3D printing and the consumer

While many of the companies gathered at this week's expo were geared more toward corporate, industrial or medical clients, there were still some eye-catching exhibits for the average Joe.
Most notable among these is Mcor. While other companies are perfecting the use of plastic and metal materials, the Mcor Iris printer uses the same printer paper you use at home or the office. With a price tag closing in on $50,000,the giant machine won’t be in too many American homes in the near future. But thanks to a deal with office supply giant Staples (SPLS), consumers will be able to see what it can do.
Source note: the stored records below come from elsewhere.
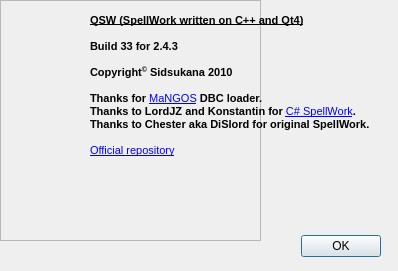
Old version of the form QSW/AboutFormUI.ui in the repository sidsukana/QSpellWork.
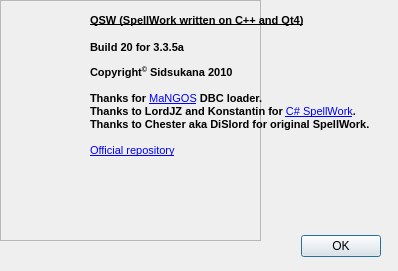
New version of the form. Icons and pictures are not drawn.

```diff
--- a/QSW/AboutFormUI.ui
+++ b/QSW/AboutFormUI.ui
@@ -83,7 +83,7 @@
 &lt;/style&gt;&lt;/head&gt;&lt;body style=&quot; font-family:'MS Shell Dlg 2'; font-size:8.25pt; font-weight:400; font-style:normal;&quot;&gt;
 &lt;p style=&quot; margin-top:0px; margin-bottom:0px; margin-left:0px; margin-right:0px; -qt-block-indent:0; text-indent:0px;&quot;&gt;&lt;span style=&quot; font-size:8pt; font-weight:600; text-decoration: underline;&quot;&gt;QSW (SpellWork written on C++ and Qt4)&lt;/span&gt;&lt;span style=&quot; font-size:8pt;&quot;&gt; &lt;/span&gt;&lt;/p&gt;
 &lt;p style=&quot;-qt-paragraph-type:empty; margin-top:0px; margin-bottom:0px; margin-left:0px; margin-right:0px; -qt-block-indent:0; text-indent:0px; font-size:8pt; font-weight:600;&quot;&gt;&lt;/p&gt;
-&lt;p style=&quot; margin-top:0px; margin-bottom:0px; margin-left:0px; margin-right:0px; -qt-block-indent:0; text-indent:0px;&quot;&gt;&lt;span style=&quot; font-size:8pt; font-weight:600;&quot;&gt;Build 33 for 2.4.3&lt;/span&gt;&lt;/p&gt;
+&lt;p style=&quot;-qt-paragraph-type:empty; margin-top:0px; margin-bottom:0px; margin-left:0px; margin-right:0px; -qt-block-indent:0; text-indent:0px; font-size:8pt;&quot;&gt;&lt;/p&gt;
 &lt;p style=&quot;-qt-paragraph-type:empty; margin-top:0px; margin-bottom:0px; margin-left:0px; margin-right:0px; -qt-block-indent:0; text-indent:0px; font-size:8pt; font-weight:600;&quot;&gt;&lt;/p&gt;
 &lt;p style=&quot; margin-top:0px; margin-bottom:0px; margin-left:0px; margin-right:0px; -qt-block-indent:0; text-indent:0px;&quot;&gt;&lt;span style=&quot; font-size:8pt; font-weight:600;&quot;&gt;Copyright&lt;/span&gt;&lt;span style=&quot; font-size:8pt; font-weight:600; vertical-align:super;&quot;&gt;©&lt;/span&gt;&lt;span style=&quot; font-size:8pt; font-weight:600;&quot;&gt; Sidsukana 2010&lt;/span&gt;&lt;/p&gt;
 &lt;p style=&quot;-qt-paragraph-type:empty; margin-top:0px; margin-bottom:0px; margin-left:0px; margin-right:0px; -qt-block-indent:0; text-indent:0px; font-size:8pt; font-weight:600;&quot;&gt;&lt;/p&gt;
@@ -94,9 +94,23 @@
 &lt;p style=&quot; margin-top:0px; margin-bottom:0px; margin-left:0px; margin-right:0px; -qt-block-indent:0; text-indent:0px;&quot;&gt;&lt;a href=&quot;http://bitbucket.org/sidsukana/qsw&quot;&gt;&lt;span style=&quot; font-size:8pt; text-decoration: underline; color:#0000ff;&quot;&gt;Official repository&lt;/span&gt;&lt;/a&gt;&lt;/p&gt;&lt;/body&gt;&lt;/html&gt;</string>
    </property>
   </widget>
-  <zorder>frame</zorder>
-  <zorder>buttonBox</zorder>
-  <zorder>label</zorder>
+  <widget class="QLabel" name="versionLabel">
+    <property name="geometry">
+        <rect>
+        <x>90</x>
+        <y>40</y>
+        <width>301</width>
+        <height>16</height>
+        </rect>
+    </property>
+    <property name="text">
+        <string>&lt;!DOCTYPE HTML PUBLIC &quot;-//W3C//DTD HTML 4.0//EN&quot; &quot;http://www.w3.org/TR/REC-html40/strict.dtd&quot;&gt;
+&lt;html&gt;&lt;head&gt;&lt;meta name=&quot;qrichtext&quot; content=&quot;1&quot; /&gt;&lt;style type=&quot;text/css&quot;&gt;
+p, li { white-space: pre-wrap; }
+&lt;/style&gt;&lt;/head&gt;&lt;body style=&quot; font-family:'MS Shell Dlg 2'; font-size:8.25pt; font-weight:400; font-style:normal;&quot;&gt;
+&lt;p style=&quot; margin-top:0px; margin-bottom:0px; margin-left:0px; margin-right:0px; -qt-block-indent:0; text-indent:0px;&quot;&gt;&lt;span style=&quot; font-size:8pt; font-weight:600;&quot;&gt;Build 20 for 3.3.5a&lt;/span&gt;&lt;/p&gt;&lt;/body&gt;&lt;/html&gt;</string>
+    </property>
+    </widget>
  </widget>
  <resources>
   <include location="SpellWork.qrc"/>
```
Conor MacCormack is the co-founder and CEO of Mcor. He hopes that, within the next year, shoppers will be able to upload a 3D image and, for about $30, get a fully detailed 3D rendering ready for pick-up at their local Staples store. It’s this model that MacCormack thinks will lead 3D printing to the average consumer. “I think the bigger market is gonna be for people getting low-cost prints,” he says, as opposed to owning an actual 3D printer.

MacCormack admits using paper has its limits. While other companies are branching out and printing metals and polymers that can withstand heat and pressure to be used in cars and heavy machinery, Mcor is happy to take a different route. "The plastic [used in other 3Dprinters] per volume is more expensive than gold,” MacCormack notes. “So that prevents the ‘what if scenario,’ prevents the designers from printing four or five designs overnight.”
He adds that, right now, 3D printing won’t replace traditional manufacturing. Injection molding, for instance, can produce thousands of products a day; MacCormack says 3D printing just isn’t close to matching that output yet. The limits of the technology have therefore dictated the company’s focus.
3D scanning
A key barrier to entry for 3D printer users, says MacCormack, is the lack of consumers with the ability to make a 3D design using software. “We see the need for scanning technology,” he says. “We want to make it as easy as possible for people to get data onto the computer.”
So while his company focuses on printing, people such as Avi Reichental, president and CEO of 3D Systems, are trying to make it easier to get the designs in the first place.
In his keynote address at the conference, Reichental stressed the need for easier scanning techniques and pointed to his company’s Fusion software, which turns millions of living room video game systems into 3D scanners.
The program works with Microsoft’s (MSFT) Xbox Kinect, a motion control add-on for the popular gaming system. Reichental envisions all sorts of opportunities with his software, including what he calls “brand interaction.” Imagine ordering an action figure in your own image from Mattel (MAT) or a Disney (DIS) princess that looks just like your daughter. These items may sound futuristic but the technology is here now.